PROBLEM TO SOLVE: Count every line in the entries that holds the word "child". The reply is that count alone.

INPUT RECORDS:
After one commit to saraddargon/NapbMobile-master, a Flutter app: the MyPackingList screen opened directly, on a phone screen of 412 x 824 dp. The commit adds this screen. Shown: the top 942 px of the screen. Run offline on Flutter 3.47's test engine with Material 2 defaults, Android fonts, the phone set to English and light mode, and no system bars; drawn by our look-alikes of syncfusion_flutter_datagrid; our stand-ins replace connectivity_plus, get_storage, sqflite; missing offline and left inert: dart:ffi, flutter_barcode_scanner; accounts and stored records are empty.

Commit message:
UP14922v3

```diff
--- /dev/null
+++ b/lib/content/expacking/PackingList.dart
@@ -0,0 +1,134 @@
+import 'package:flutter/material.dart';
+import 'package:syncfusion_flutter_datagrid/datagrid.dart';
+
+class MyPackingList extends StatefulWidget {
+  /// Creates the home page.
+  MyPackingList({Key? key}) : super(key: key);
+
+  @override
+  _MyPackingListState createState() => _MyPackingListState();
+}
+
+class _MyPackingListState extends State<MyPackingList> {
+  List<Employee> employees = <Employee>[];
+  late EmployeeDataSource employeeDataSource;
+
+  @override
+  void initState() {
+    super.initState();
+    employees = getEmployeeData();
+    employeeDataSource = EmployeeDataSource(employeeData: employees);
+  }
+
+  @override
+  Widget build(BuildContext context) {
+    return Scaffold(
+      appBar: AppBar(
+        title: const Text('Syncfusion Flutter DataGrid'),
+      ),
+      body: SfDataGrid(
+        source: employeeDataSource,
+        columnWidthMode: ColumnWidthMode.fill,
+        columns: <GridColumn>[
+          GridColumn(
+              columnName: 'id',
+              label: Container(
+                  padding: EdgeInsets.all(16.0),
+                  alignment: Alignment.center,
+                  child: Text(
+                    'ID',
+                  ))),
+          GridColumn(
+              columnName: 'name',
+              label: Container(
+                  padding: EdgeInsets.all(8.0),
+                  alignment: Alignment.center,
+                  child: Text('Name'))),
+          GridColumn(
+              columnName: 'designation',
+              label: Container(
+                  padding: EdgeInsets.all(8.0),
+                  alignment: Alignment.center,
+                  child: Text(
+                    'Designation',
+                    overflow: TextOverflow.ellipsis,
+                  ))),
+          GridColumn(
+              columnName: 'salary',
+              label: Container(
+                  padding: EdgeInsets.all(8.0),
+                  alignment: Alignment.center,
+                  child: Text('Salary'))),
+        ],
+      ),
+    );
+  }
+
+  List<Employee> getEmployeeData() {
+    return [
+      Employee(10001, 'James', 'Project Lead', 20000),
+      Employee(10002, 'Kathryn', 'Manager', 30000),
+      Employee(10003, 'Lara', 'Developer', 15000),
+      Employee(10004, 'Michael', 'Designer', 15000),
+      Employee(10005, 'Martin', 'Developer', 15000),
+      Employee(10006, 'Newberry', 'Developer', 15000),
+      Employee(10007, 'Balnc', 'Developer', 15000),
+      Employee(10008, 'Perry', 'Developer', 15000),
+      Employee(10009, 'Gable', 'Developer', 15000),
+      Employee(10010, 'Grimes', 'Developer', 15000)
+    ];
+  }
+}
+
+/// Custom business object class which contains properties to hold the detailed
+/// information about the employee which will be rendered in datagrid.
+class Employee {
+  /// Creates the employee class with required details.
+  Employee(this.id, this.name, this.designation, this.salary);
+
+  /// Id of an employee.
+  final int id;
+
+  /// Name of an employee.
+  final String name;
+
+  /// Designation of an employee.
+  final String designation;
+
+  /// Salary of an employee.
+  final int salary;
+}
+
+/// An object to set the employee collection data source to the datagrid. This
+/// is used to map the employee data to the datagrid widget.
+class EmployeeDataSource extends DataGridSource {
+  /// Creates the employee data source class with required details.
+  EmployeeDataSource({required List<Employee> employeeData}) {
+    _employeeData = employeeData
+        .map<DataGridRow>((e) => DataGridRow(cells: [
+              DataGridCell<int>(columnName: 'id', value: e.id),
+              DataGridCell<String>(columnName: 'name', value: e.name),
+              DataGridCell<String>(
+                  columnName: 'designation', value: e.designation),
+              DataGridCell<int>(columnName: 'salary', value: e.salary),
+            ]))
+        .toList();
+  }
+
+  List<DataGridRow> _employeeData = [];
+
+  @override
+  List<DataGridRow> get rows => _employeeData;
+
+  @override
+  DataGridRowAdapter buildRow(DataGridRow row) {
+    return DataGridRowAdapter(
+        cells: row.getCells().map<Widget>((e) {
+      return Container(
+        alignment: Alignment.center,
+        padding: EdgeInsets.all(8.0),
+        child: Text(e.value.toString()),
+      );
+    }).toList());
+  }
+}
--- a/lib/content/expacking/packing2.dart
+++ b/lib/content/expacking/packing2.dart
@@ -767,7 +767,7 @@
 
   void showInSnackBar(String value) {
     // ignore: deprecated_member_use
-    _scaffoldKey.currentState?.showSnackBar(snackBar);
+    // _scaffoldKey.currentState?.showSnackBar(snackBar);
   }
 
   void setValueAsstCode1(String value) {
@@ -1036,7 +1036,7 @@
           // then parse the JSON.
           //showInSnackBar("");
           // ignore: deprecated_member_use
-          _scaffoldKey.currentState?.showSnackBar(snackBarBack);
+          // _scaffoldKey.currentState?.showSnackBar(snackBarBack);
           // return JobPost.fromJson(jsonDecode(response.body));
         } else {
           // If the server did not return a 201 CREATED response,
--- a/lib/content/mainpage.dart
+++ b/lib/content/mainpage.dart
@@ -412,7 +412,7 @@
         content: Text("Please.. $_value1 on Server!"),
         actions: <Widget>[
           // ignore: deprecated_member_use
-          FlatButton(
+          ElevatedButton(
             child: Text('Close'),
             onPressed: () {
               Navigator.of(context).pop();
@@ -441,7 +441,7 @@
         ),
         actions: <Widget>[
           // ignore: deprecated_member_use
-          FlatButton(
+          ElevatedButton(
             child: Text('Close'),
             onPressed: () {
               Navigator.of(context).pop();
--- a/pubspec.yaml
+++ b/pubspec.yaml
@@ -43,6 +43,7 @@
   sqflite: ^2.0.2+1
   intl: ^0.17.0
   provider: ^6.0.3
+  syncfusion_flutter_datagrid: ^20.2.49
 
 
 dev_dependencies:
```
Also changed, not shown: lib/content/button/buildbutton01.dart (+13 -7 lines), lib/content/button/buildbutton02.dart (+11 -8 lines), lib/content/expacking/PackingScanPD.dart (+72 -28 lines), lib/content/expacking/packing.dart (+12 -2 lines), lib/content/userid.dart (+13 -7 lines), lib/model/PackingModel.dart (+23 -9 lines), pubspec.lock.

EXPECTED ANSWER: 7